The technological aspect of extracting honey has seemingly stuck to archaic traditions – that is till now. A father-and-son duo Stuart and Cedar Anderson has ingeniously crafted their version of a contraption that can harvest honey from hives, without disturbing the natural tendency and scope of the bees themselves. Christened aptly as ‘Flow Hive‘, the design boasts of a wooden form with special honeycombed frames inside the structure and a tap-like mechanism (with spigot) that discharges ‘honey on demand’.
So, the question naturally arises – how does the setup work? Well, the aforementioned honeycomb frames (which are man-made) plays an important role in the process. To that end, the bees on recognizing such familiar shapes of honeycombs, have a tendency to ‘complete’ the comb compartments with their organic wax. These cells are then crammed with honey and naturally sealed by the insects.

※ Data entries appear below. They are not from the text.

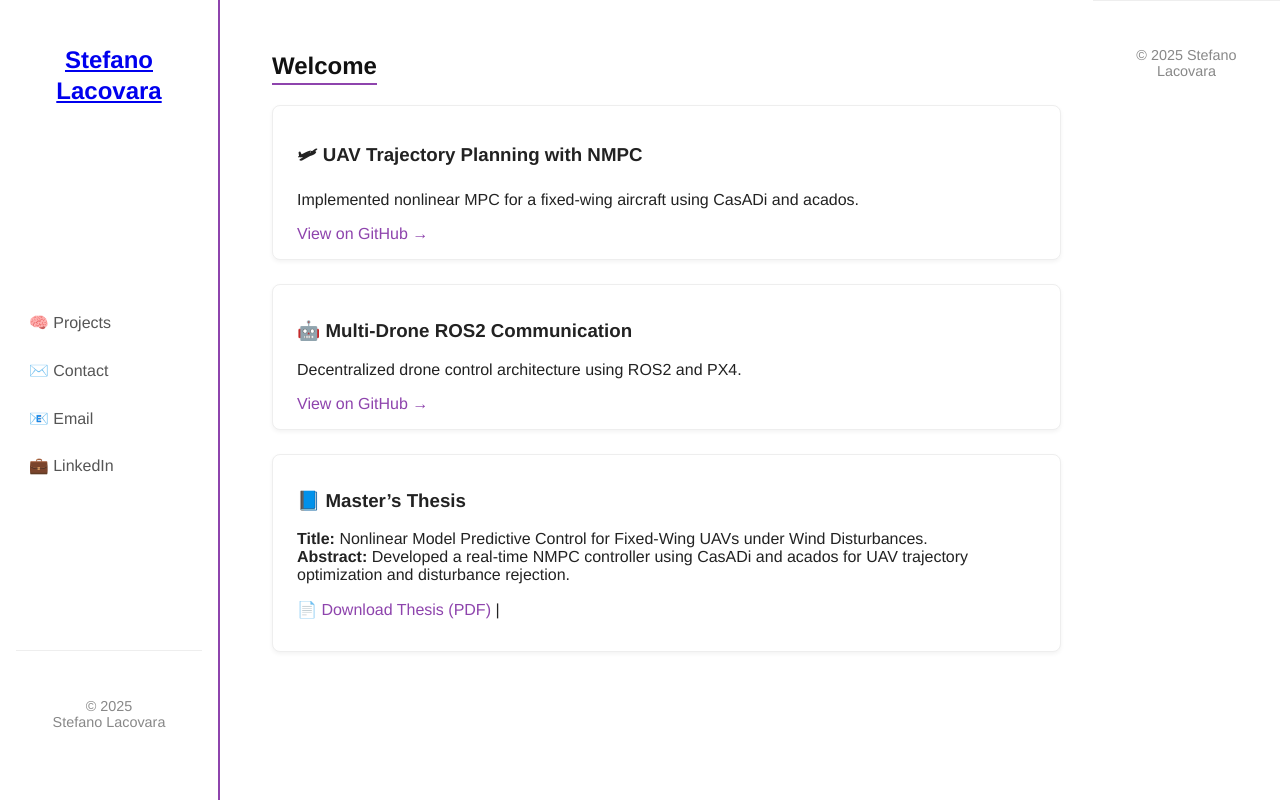
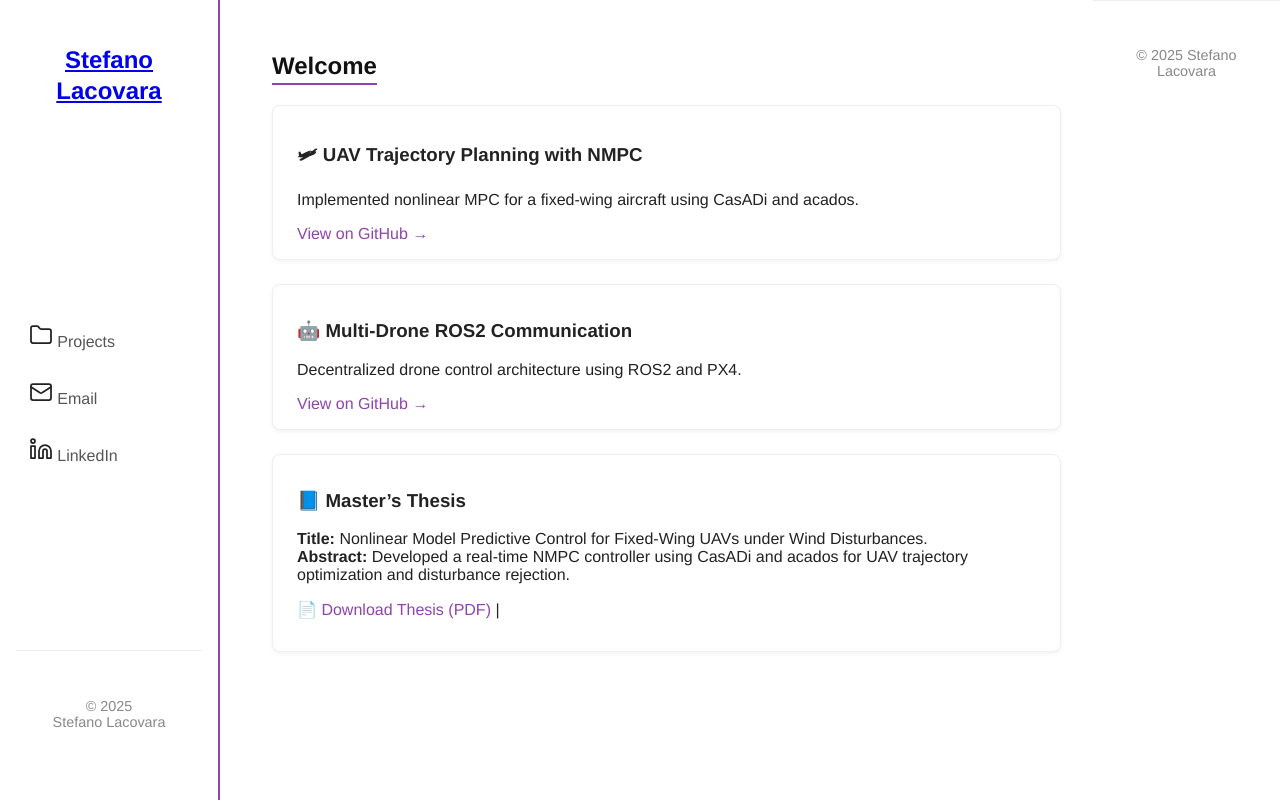
Before and after one commit to lstef4no/lstef4no.github.io, a plain HTML site: page projects.html in a window 1280 px wide. Drawn offline with Linux system fonts and the light colour scheme.

Commit message:
icons on sidebar

```diff
--- /dev/null
+++ b/assets/icons/info.txt
@@ -0,0 +1,4 @@
+https://lucide.dev
+Color: #222
+Stroke width: 1.75px
+Size: 24px
--- a/projects.html
+++ b/projects.html
@@ -16,10 +16,18 @@
         <a href="index.html">Stefano<br>Lacovara</a>
       </h1>
       <nav>
-        <a href="projects.html">🧠 Projects</a>
-        <a href="contact.html">✉️ Contact</a>
-        <a href="mailto:stefano.lacovara@gmail.com">📧 Email</a>
-        <a href="https://www.linkedin.com/in/stefano-lacovara-67935329a/" target="_blank">💼 LinkedIn</a>
+        <a href="projects.html">
+          <img src="assets/icons/folder.svg" alt="Folder icon" class="icon">
+          Projects
+        </a>
+        <a href="mailto:stefano.lacovara@gmail.com">
+          <img src="assets/icons/mail.svg" alt="Mail icon" class="icon">
+          Email
+        </a>
+        <a href="https://www.linkedin.com/in/stefano-lacovara-67935329a/" target="_blank">
+          <img src="assets/icons/linkedin.svg" alt="LinkedIn icon" class="icon">
+          LinkedIn
+        </a>
       </nav>
       <footer class="sidebar-footer">
         <p>© 2025<br>Stefano Lacovara</p>
```
Also changed, not shown: assets/icons/folder.svg (added), assets/icons/linkedin.svg (added), assets/icons/mail.svg (added).
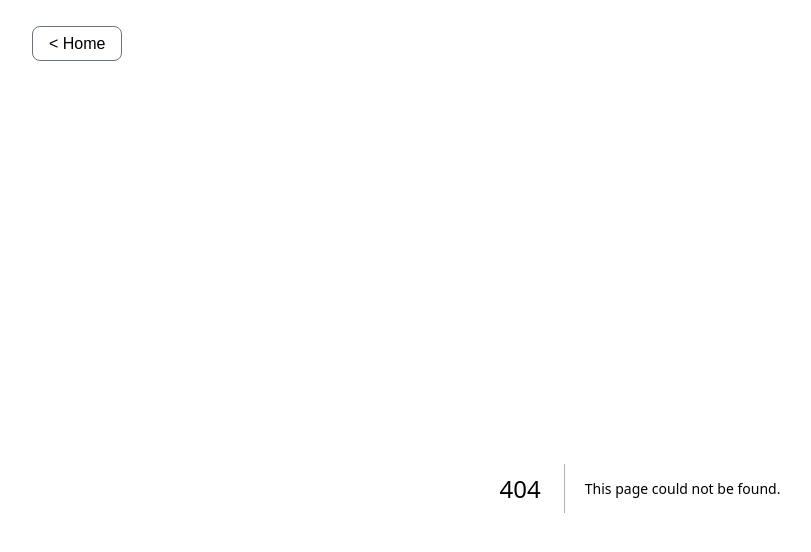
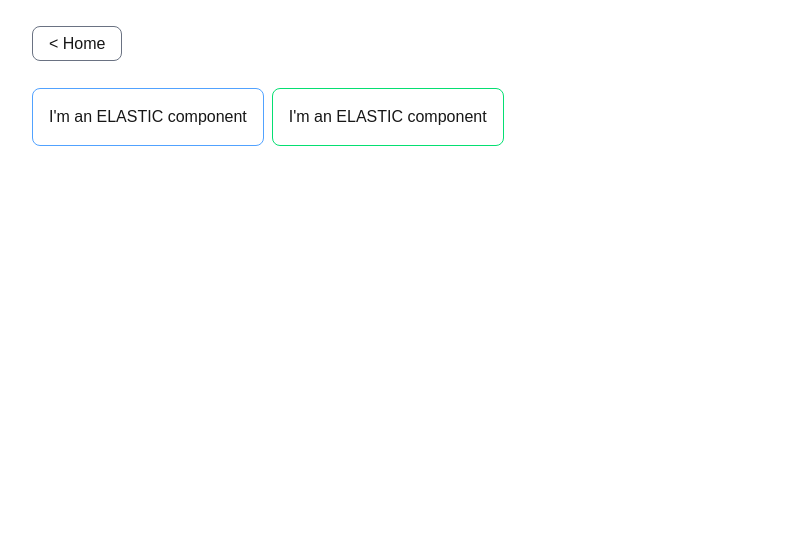
Before and after one commit to olafchuszno/next-digest, a Next.js app: page /elastic-component in a window 1280 px wide. Before the commit this address had no page. Shown: the top 552 px of the page, without its empty margins (0-811 px from the left). Built offline with nearby package versions, Linux system fonts and the light colour scheme.

Commit message:
feat: Add elastic-component page

```diff
--- /dev/null
+++ b/app/elastic-component/ClientComponent.tsx
@@ -0,0 +1,12 @@
+'use client';
+
+import type { FC } from 'react';
+import { ElasticComponent } from './ElasticComponent';
+
+export const ClientComponent: FC = () => {
+  return (
+    <div className="client-border">
+      <ElasticComponent />
+    </div>
+  );
+};
--- /dev/null
+++ b/app/elastic-component/ElasticComponent.tsx
@@ -0,0 +1,3 @@
+export const ElasticComponent = () => {
+  return <div>I&apos;m an ELASTIC component</div>;
+};
--- /dev/null
+++ b/app/elastic-component/ServerComponent.tsx
@@ -0,0 +1,11 @@
+'use server';
+
+import { ElasticComponent } from './ElasticComponent';
+
+export const ServerComponent = async () => {
+  return (
+    <div className="server-border">
+      <ElasticComponent />
+    </div>
+  );
+};
--- /dev/null
+++ b/app/elastic-component/page.tsx
@@ -0,0 +1,11 @@
+import { ClientComponent } from './ClientComponent';
+import { ServerComponent } from './ServerComponent';
+
+export default async function Page() {
+  return (
+    <div className="flex gap-2">
+      <ServerComponent />
+      <ClientComponent />
+    </div>
+  );
+}
--- a/app/page.tsx
+++ b/app/page.tsx
@@ -19,6 +19,7 @@ const PAGES = [
   { href: '/error-state', label: 'Error State' },
   { href: '/not-found-state/1', label: 'Not Found State (404)' },
   { href: '/static-params/1', label: 'Generate Static Params' },
+  { href: '/elastic-component', label: 'Elastic Component' },
 ];
 
 export default function Page() {
```
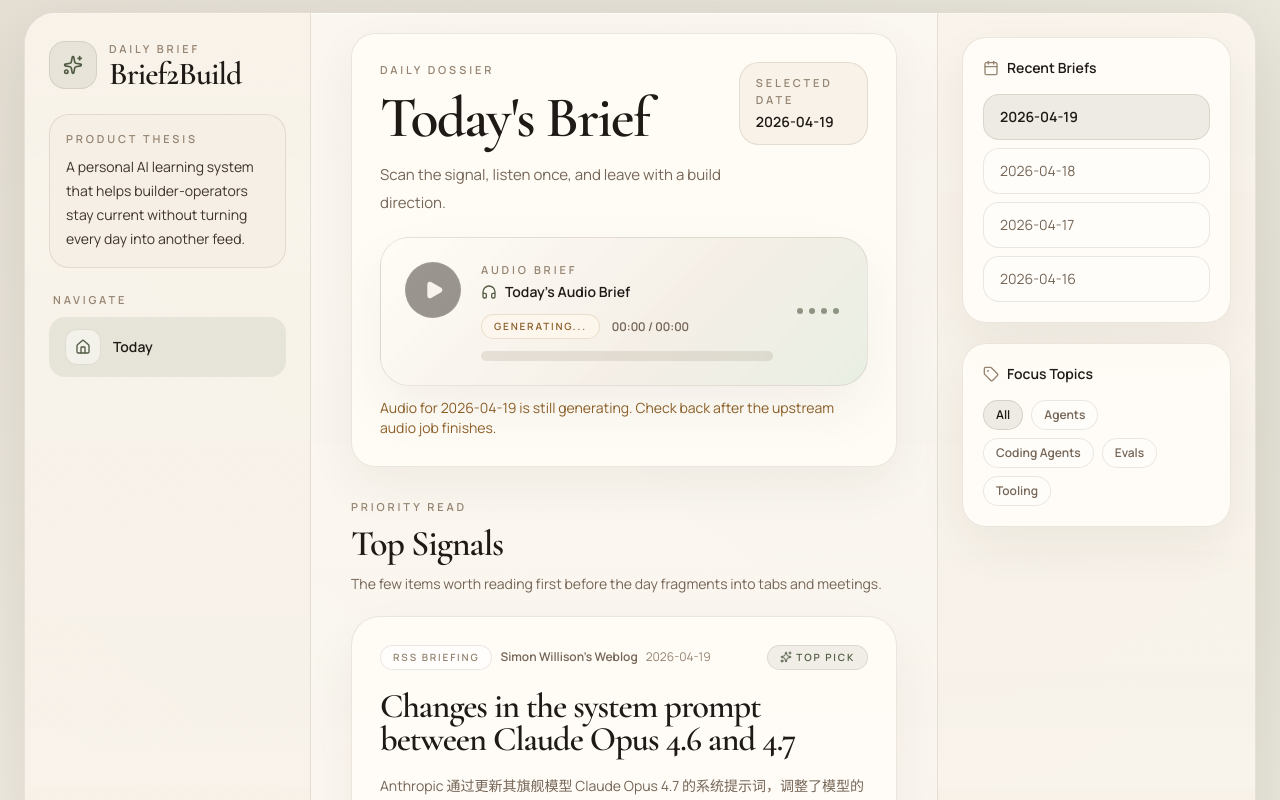
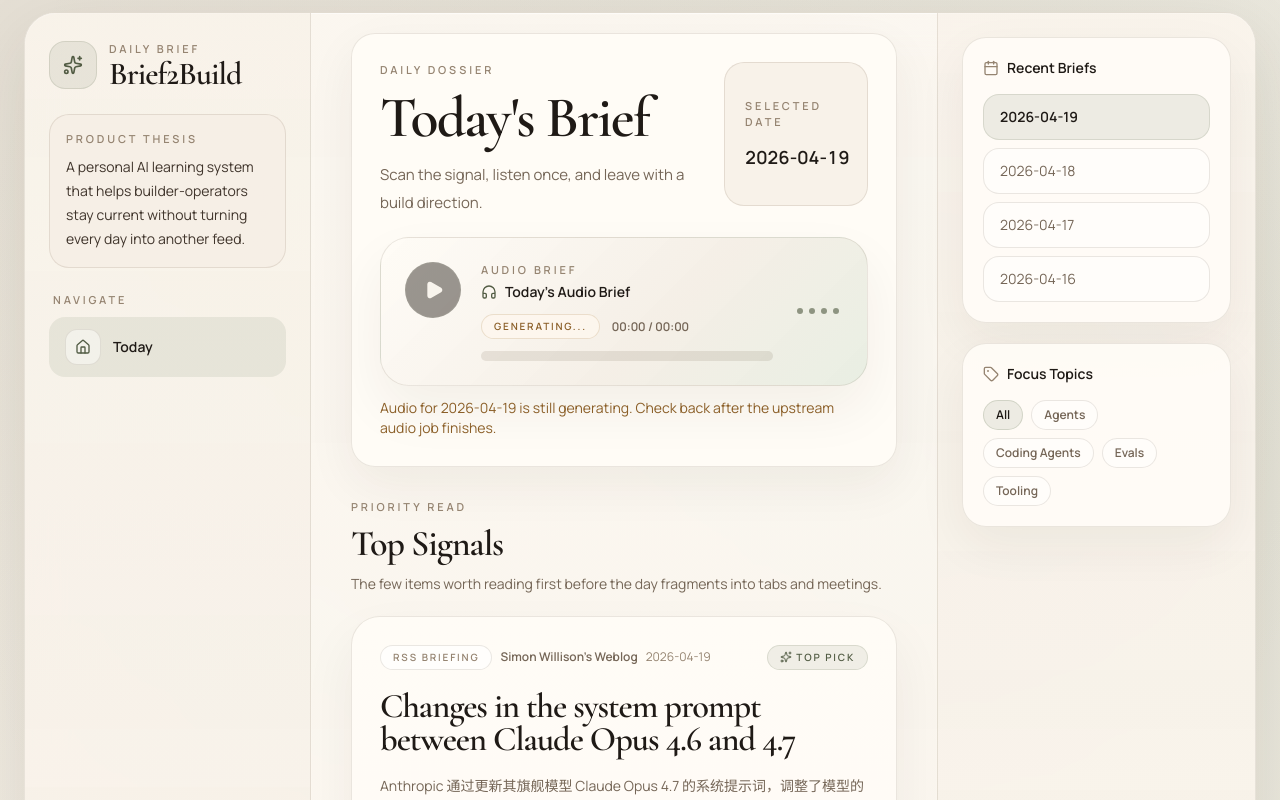
Before and after one commit to zhangyuwinnie/daily-brief, a React (Vite) app: page /today in a window 1280 px wide. Shown: the top 800 px of the page. Built offline with nearby package versions, Linux system fonts and the light colour scheme.

Commit message:
Enlarge today date tile

```diff
--- a/src/pages/TodayPage.tsx
+++ b/src/pages/TodayPage.tsx
@@ -308,9 +308,14 @@ export function TodayPage() {
               data-testid="today-brief-meta"
               className="flex flex-wrap items-end gap-3 sm:flex-col sm:items-end"
             >
-              <div className="editorial-panel-muted px-4 py-3">
-                <p className="eyebrow mb-1">Selected date</p>
-                <p className="text-sm font-semibold text-[color:var(--text-strong)]">{pageData.date}</p>
+              <div
+                data-testid="today-date-tile"
+                className="editorial-panel-muted flex h-36 w-36 flex-col justify-center px-5 py-5"
+              >
+                <p className="eyebrow mb-3">Selected date</p>
+                <p className="whitespace-nowrap text-lg font-semibold tabular-nums text-[color:var(--text-strong)]">
+                  {pageData.date}
+                </p>
               </div>
               {topicFilter ? (
                 <div
```
Also changed, not shown: 1 other file (tests, documents, lock files or other folders).
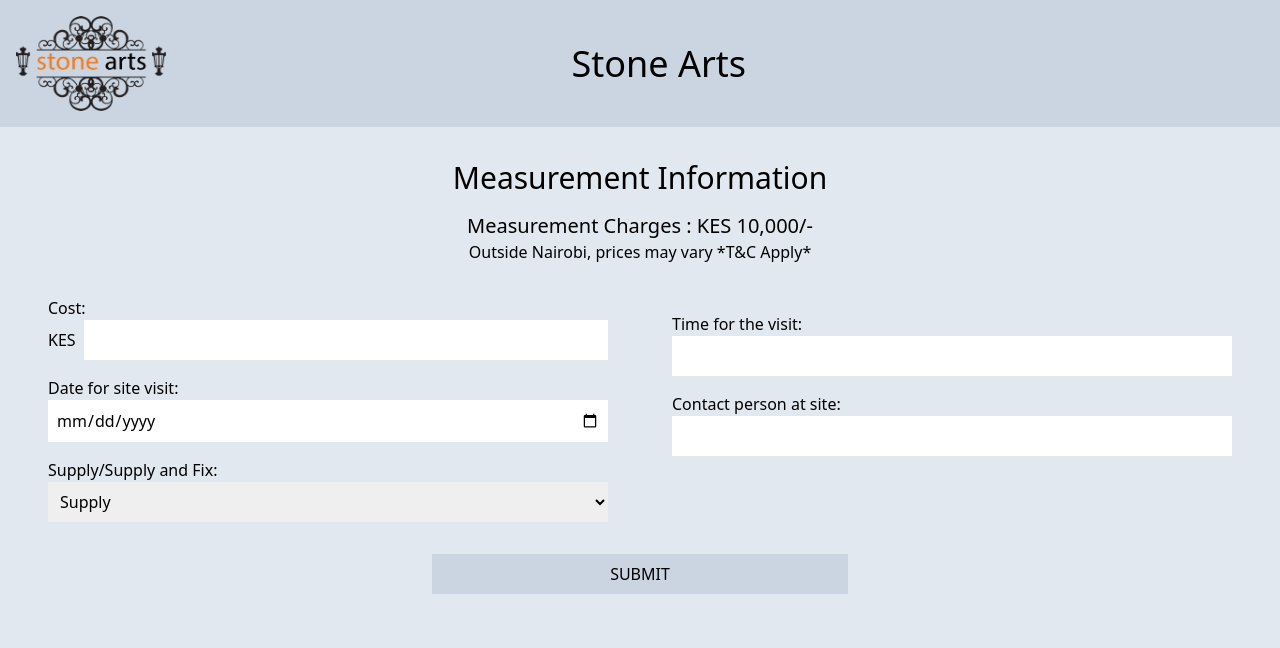
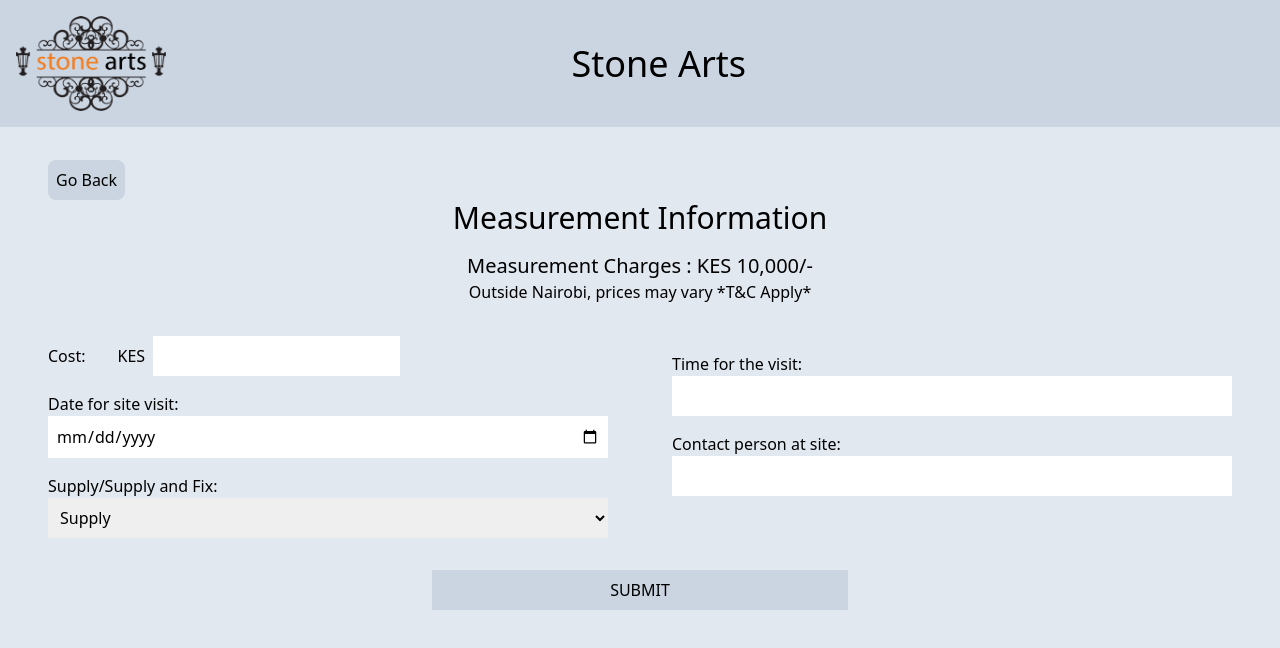
Before and after one commit to stoneartstech/stone-arts, a Next.js app: page /measurement in a window 1280 px wide. Shown: the top 648 px of the page. Built offline with nearby package versions, Linux system fonts and the light colour scheme; no server answers.

Commit message:
temp back button added

```diff
--- a/pages/measurement.js
+++ b/pages/measurement.js
@@ -47,16 +47,23 @@ export default function measurement() {
     }
     return <> {!loading && (
         <div className='flex flex-col items-center'>
+            <div className='w-full pl-8'>
+                <button className='bg-slate-300 p-2 rounded-lg'
+                    onClick={() => router.back()}>
+                    Go Back
+                </button>
+            </div>
             <p className='text-3xl'>Measurement Information</p>
             <p className='text-xl mt-4'>Measurement Charges : KES 10,000/-</p>
             <p className=''>Outside Nairobi, prices may vary *T&C Apply*</p>
             <div className='flex flex-col sm:flex-row p-8 gap-16 w-full'>
                 <div className='flex flex-col w-full'>
-                    <p className=''>Cost:</p>
+
                     <div className='flex items-center'>
+                        <p className='mr-8'>Cost:</p>
                         <p className='mr-2'>KES</p>
-                        <input type="text" value={cost} onChange={(e) => setCost(e.target.value)}
-                            className=' p-2 w-full ' />
+                        <input type="number" value={cost} onChange={(e) => setCost(e.target.value)}
+                            className=' p-2 ' />
                     </div>
 
 
--- a/styles/globals.css
+++ b/styles/globals.css
@@ -1,3 +1,12 @@
 @tailwind base;
 @tailwind components;
 @tailwind utilities;
+
+@layer base {
+
+    input[type="number"]::-webkit-inner-spin-button,
+    input[type="number"]::-webkit-outer-spin-button {
+        -webkit-appearance: none;
+        margin: 0;
+    }
+}
```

Now, when the user turns the spigot mechanism, a motional impact forces these cells to break vertically – thus allowing the stored honey to flow outside. This flow is oriented by specific channels that ultimately conduct the honey into a separate trough at the bottom of the Flow Hive device. One can place jars below the ‘taps’ from this trough, which makes it pretty easy to collect the naturally contrived honey.
In case you are wondering, on turning the spigot to its original position sort of resets the comb into its pre-state. The bees then again repeat their organic procedure, which furthermore leads to cyclic manufacturing and collection of honey.
And the good news is – this ingenious contrivance has deservedly received an incredible crowd-funded backing over at Indiegogo with over $2 million raised (out of just $70,000 goal), with 41 days still to go. Pricing starts from $600 for a fully-working Flow Hive device.